┌──
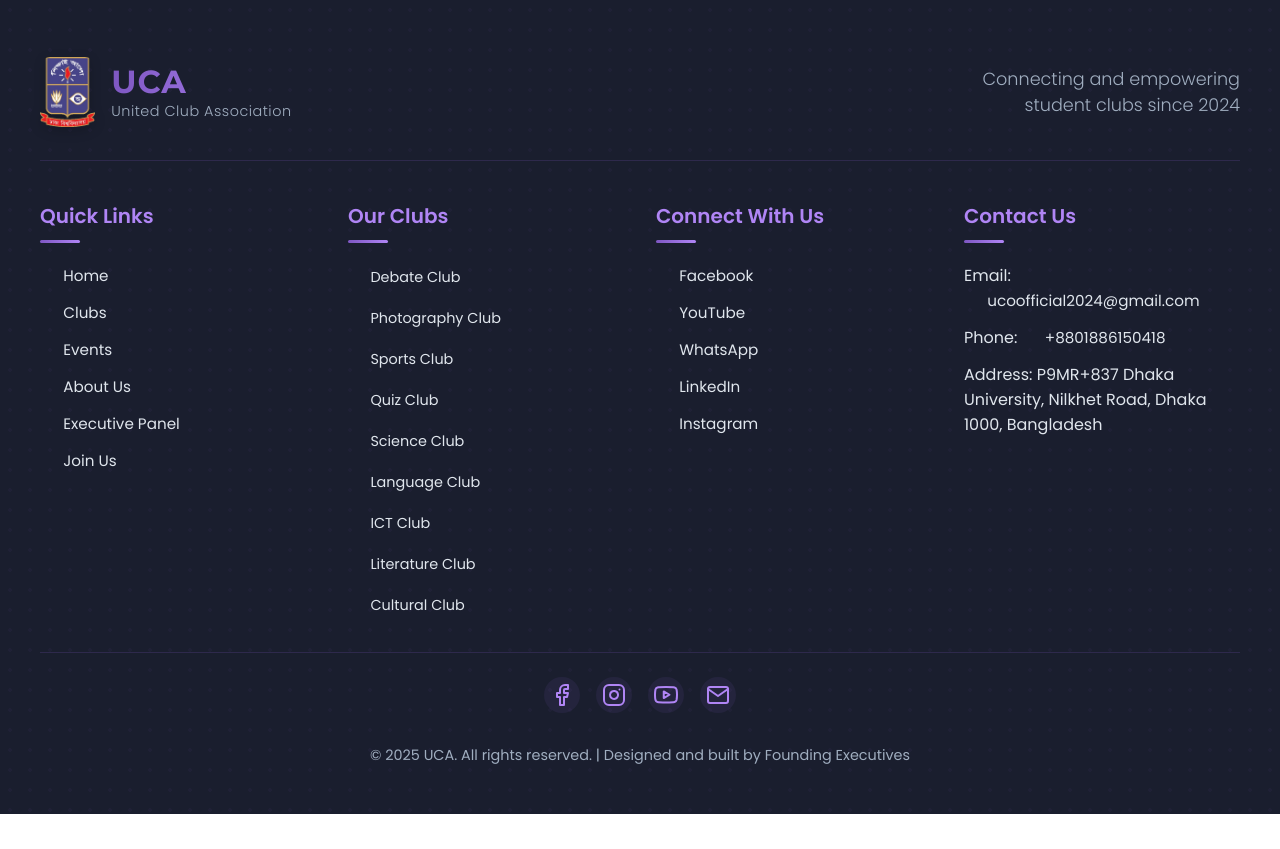
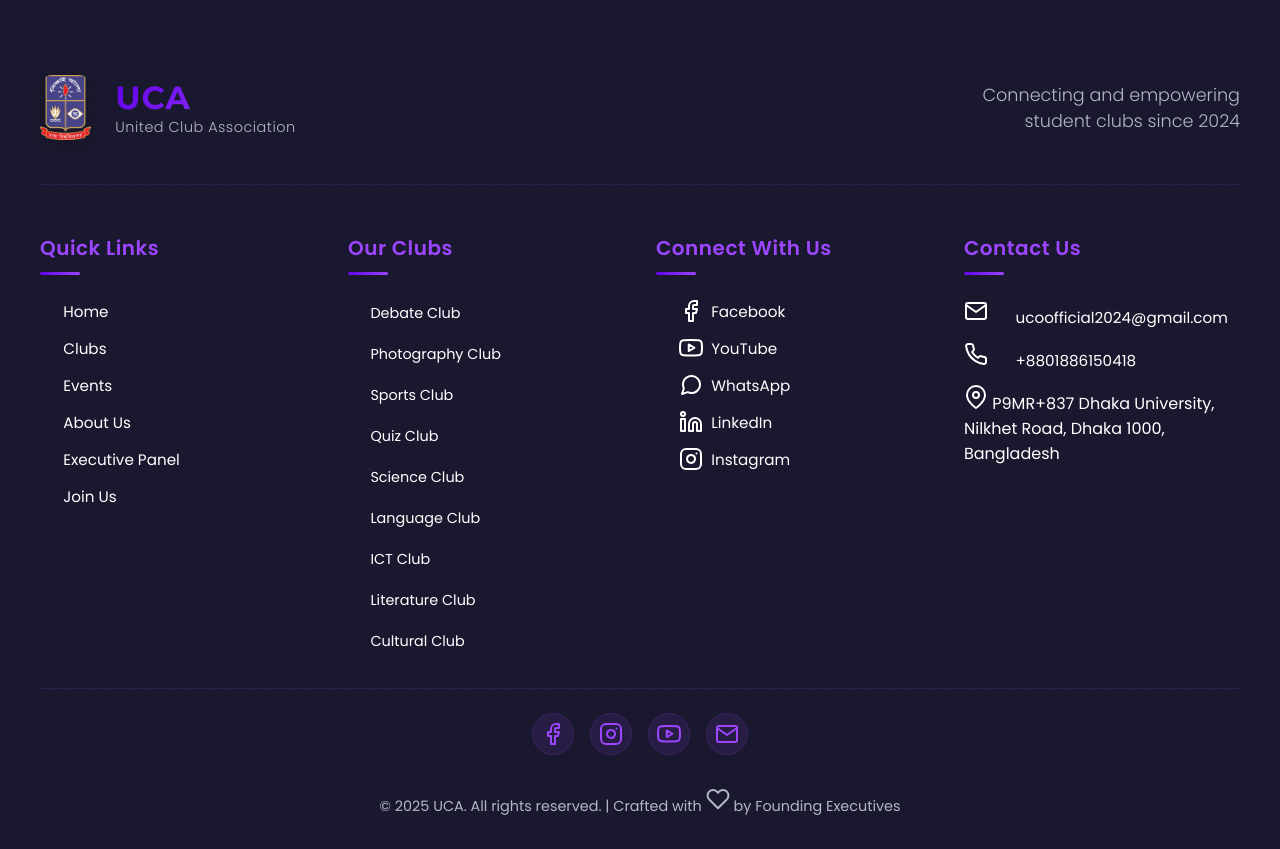
Before and after one commit to UnitedClub-Association/uca_frontend_static, a website: page components/footer.html in a window 1280 px wide. Before the commit the page ends 814 px from the top, so only its background shows below. Drawn offline with nearby package versions, Linux system fonts and the light colour scheme.

Commit message:
updated navigation bar and footer

```diff
--- a/components/footer.html
+++ b/components/footer.html
@@ -73,35 +73,35 @@
                   href="https://www.facebook.com/ucoofficial.fb"
                   target="_blank"
                   rel="noopener noreferrer"
-                >Facebook</a>
+                ><i data-feather="facebook"></i> Facebook</a>
               </li>
               <li>
                 <a
                   href="#"
                   target="_blank"
                   rel="noopener noreferrer"
-                >YouTube</a>
+                ><i data-feather="youtube"></i> YouTube</a>
               </li>
               <li>
                 <a
                   href="https://chat.whatsapp.com/C6Z1lB4RVhnFunBdml0eAV"
                   target="_blank"
                   rel="noopener noreferrer"
-                >WhatsApp</a>
+                ><i data-feather="message-circle"></i> WhatsApp</a>
               </li>
               <li>
                 <a
                   href="#"
                   target="_blank"
                   rel="noopener noreferrer"
-                >LinkedIn</a>
+                ><i data-feather="linkedin"></i> LinkedIn</a>
               </li>
               <li>
                 <a
                   href="#"
                   target="_blank"
                   rel="noopener noreferrer"
-                >Instagram</a>
+                ><i data-feather="instagram"></i> Instagram</a>
               </li>
             </ul>
           </div>
@@ -109,13 +109,13 @@
             <h4>Contact Us</h4>
             <ul>
               <li>
-                Email:
+                <i data-feather="mail"></i>
                 <a href="mailto:ucoofficial2024@gmail.com">ucoofficial2024@gmail.com</a>
               </li>
-              <li>Phone: <a href="tel:+8801886150418">+8801886150418</a></li>
+              <li><i data-feather="phone"></i> <a href="tel:+8801886150418">+8801886150418</a></li>
               <li>
-                Address: P9MR+837 Dhaka University, Nilkhet Road, Dhaka 1000,
-                Bangladesh
+                <i data-feather="map-pin"></i>
+                P9MR+837 Dhaka University, Nilkhet Road, Dhaka 1000, Bangladesh
               </li>
             </ul>
           </div>
@@ -131,12 +131,12 @@
             <a href="#" class="social-icon" target="_blank" rel="noopener noreferrer">
               <i data-feather="youtube" aria-hidden="true"></i>
             </a>
-            <a href="#" class="social-icon" target="_blank" rel="noopener noreferrer">
+            <a href="mailto:ucoofficial2024@gmail.com" class="social-icon">
               <i data-feather="mail" aria-hidden="true"></i>
             </a>
           </div>
           <p>
-            &copy; 2025 UCA. All rights reserved. | Designed and built by
+            &copy; 2025 UCA. All rights reserved. | Crafted with <i data-feather="heart"></i> by
             Founding Executives
           </p>
         </div>
--- a/css/footer.css
+++ b/css/footer.css
@@ -1,4 +1,16 @@
-/* footer.css - Updated design */
+/* footer.css - Enhanced design */
+:root {
+  --footer-bg: #1a182e;
+  --footer-text: #ffffff;
+  --footer-text-muted: #b4b7c5;
+  --footer-primary: #6200ea;
+  --footer-primary-light: #9d46ff;
+  --footer-gradient: linear-gradient(135deg, #6200ea, #9d46ff);
+  --footer-border: rgba(157, 70, 255, 0.15);
+  --footer-hover: rgba(157, 70, 255, 0.1);
+  --footer-shadow: 0 -5px 25px rgba(0, 0, 0, 0.2);
+}
+
 html {
   height: 100%;
   scroll-behavior: smooth;
@@ -17,16 +29,16 @@ main {
 
 footer {
   flex-shrink: 0;
-  background-color: #1a1e2e; /* Darker background with blue tint */
-  color: #e0e6ed; /* Soft white text */
+  background-color: var(--footer-bg);
+  color: var(--footer-text);
   font-family: "Poppins", sans-serif;
-  padding: 3rem 0;
-  box-shadow: 0 -5px 25px rgba(0, 0, 0, 0.15);
+  padding: 4rem 0 2rem;
+  box-shadow: var(--footer-shadow);
   position: relative;
   overflow: hidden;
 }
 
-/* Add subtle pattern overlay */
+/* Refined pattern overlay */
 footer::before {
   content: "";
   position: absolute;
@@ -34,8 +46,9 @@ footer::before {
   left: 0;
   right: 0;
   bottom: 0;
-  background-image: radial-gradient(rgba(126, 87, 194, 0.05) 2px, transparent 2px);
+  background-image: radial-gradient(var(--footer-border) 1px, transparent 1.5px);
   background-size: 20px 20px;
+  opacity: 0.5;
   pointer-events: none;
 }
 
@@ -51,22 +64,22 @@ footer::before {
   display: flex;
   justify-content: space-between;
   align-items: center;
-  margin-bottom: 2.5rem;
-  padding-bottom: 1.5rem;
-  border-bottom: 1px solid rgba(126, 87, 194, 0.2);
+  margin-bottom: 3rem;
+  padding-bottom: 2rem;
+  border-bottom: 1px solid var(--footer-border);
 }
 
 .footer-logo {
   display: flex;
   align-items: center;
-  gap: 1rem;
+  gap: 1.5rem;
 }
 
 .footer-logo img {
-  height: 70px;
-  border-radius: 10px;
+  height: 65px;
+  border-radius: 12px;
   transition: all 0.3s ease;
-  filter: drop-shadow(0 4px 6px rgba(0, 0, 0, 0.2));
+  filter: drop-shadow(0 4px 8px rgba(0, 0, 0, 0.2));
 }
 
 .footer-logo:hover img {
@@ -76,7 +89,7 @@ footer::before {
 .footer-branding h2 {
   margin: 0;
   font-size: 2rem;
-  background: linear-gradient(90deg, #7e57c2, #b085f5);
+  background: var(--footer-gradient);
   -webkit-background-clip: text;
   background-clip: text;
   color: transparent;
@@ -88,7 +101,7 @@ footer::before {
 .footer-branding p {
   margin: 0;
   font-size: 0.9rem;
-  color: #a0aec0;
+  color: var(--footer-text-muted);
   font-weight: 300;
   letter-spacing: 0.5px;
 }
@@ -96,7 +109,7 @@ footer::before {
 .footer-tagline {
   font-size: 1.1rem;
   font-weight: 300;
-  color: #a0aec0;
+  color: var(--footer-text-muted);
   max-width: 300px;
   text-align: right;
   line-height: 1.5;
@@ -113,16 +126,31 @@ footer::before {
 .footer-section {
   display: flex;
   flex-direction: column;
+  animation: fadeInUp 0.5s ease forwards;
+}
+
+.footer-section:nth-child(1) {
+  animation-delay: 0.1s;
+}
+.footer-section:nth-child(2) {
+  animation-delay: 0.2s;
+}
+.footer-section:nth-child(3) {
+  animation-delay: 0.3s;
+}
+.footer-section:nth-child(4) {
+  animation-delay: 0.4s;
 }
 
 .footer-section h4 {
-  color: #b085f5;
+  color: var(--footer-primary-light);
   margin-top: 0;
-  margin-bottom: 1.25rem;
+  margin-bottom: 1.5rem;
   font-size: 1.25rem;
   font-weight: 600;
   position: relative;
   padding-bottom: 0.75rem;
+  letter-spacing: 0.5px;
 }
 
 .footer-section h4::after {
@@ -132,7 +160,7 @@ footer::before {
   bottom: 0;
   width: 40px;
   height: 3px;
-  background: linear-gradient(90deg, #7e57c2, #b085f5);
+  background: var(--footer-gradient);
   border-radius: 3px;
 }
 
@@ -154,7 +182,7 @@ footer::before {
 }
 
 .footer-section a {
-  color: #e0e6ed;
+  color: var(--footer-text);
   text-decoration: none;
   transition: all 0.3s ease;
   font-size: 0.95rem;
@@ -171,7 +199,7 @@ footer::before {
 }
 
 .footer-section a:hover {
-  color: #b085f5;
+  color: var(--footer-primary-light);
 }
 
 .footer-section a:hover::before {
@@ -198,9 +226,9 @@ footer::before {
 .footer-bottom {
   text-align: center;
   padding-top: 1.5rem;
-  border-top: 1px solid rgba(126, 87, 194, 0.2);
+  border-top: 1px solid var(--footer-border);
   font-size: 0.9rem;
-  color: #a0aec0;
+  color: var(--footer-text-muted);
   display: flex;
   flex-direction: column;
   gap: 1rem;
@@ -221,18 +249,20 @@ footer::before {
   display: flex;
   align-items: center;
   justify-content: center;
-  width: 36px;
-  height: 36px;
+  width: 40px;
+  height: 40px;
   border-radius: 50%;
-  background: rgba(126, 87, 194, 0.1);
-  color: #b085f5;
+  background: var(--footer-hover);
+  color: var(--footer-primary-light);
   transition: all 0.3s ease;
+  border: 1px solid var(--footer-border);
 }
 
 .social-icon:hover {
-  background: rgba(126, 87, 194, 0.8);
+  background: var(--footer-gradient);
   color: white;
   transform: translateY(-3px);
+  box-shadow: 0 4px 12px rgba(98, 0, 234, 0.3);
 }
 
 /* Responsive Design */
@@ -292,20 +322,3 @@ footer::before {
     transform: translateY(0);
   }
 }
-
-.footer-section {
-  animation: fadeInUp 0.5s ease forwards;
-}
-
-.footer-section:nth-child(1) {
-  animation-delay: 0.1s;
-}
-.footer-section:nth-child(2) {
-  animation-delay: 0.2s;
-}
-.footer-section:nth-child(3) {
-  animation-delay: 0.3s;
-}
-.footer-section:nth-child(4) {
-  animation-delay: 0.4s;
-}
```
Also changed, not shown: css/navbar.css (+11 -13 lines).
└──
• [Work to be completed]
In the listing above, each line with the word "size" is to be copied out.

• [Answer for this exercise]
   background-size: 20px 20px;
   font-size: 2rem;
   font-size: 0.9rem;
   font-size: 1.1rem;
   font-size: 1.25rem;
   font-size: 0.95rem;
   font-size: 0.9rem;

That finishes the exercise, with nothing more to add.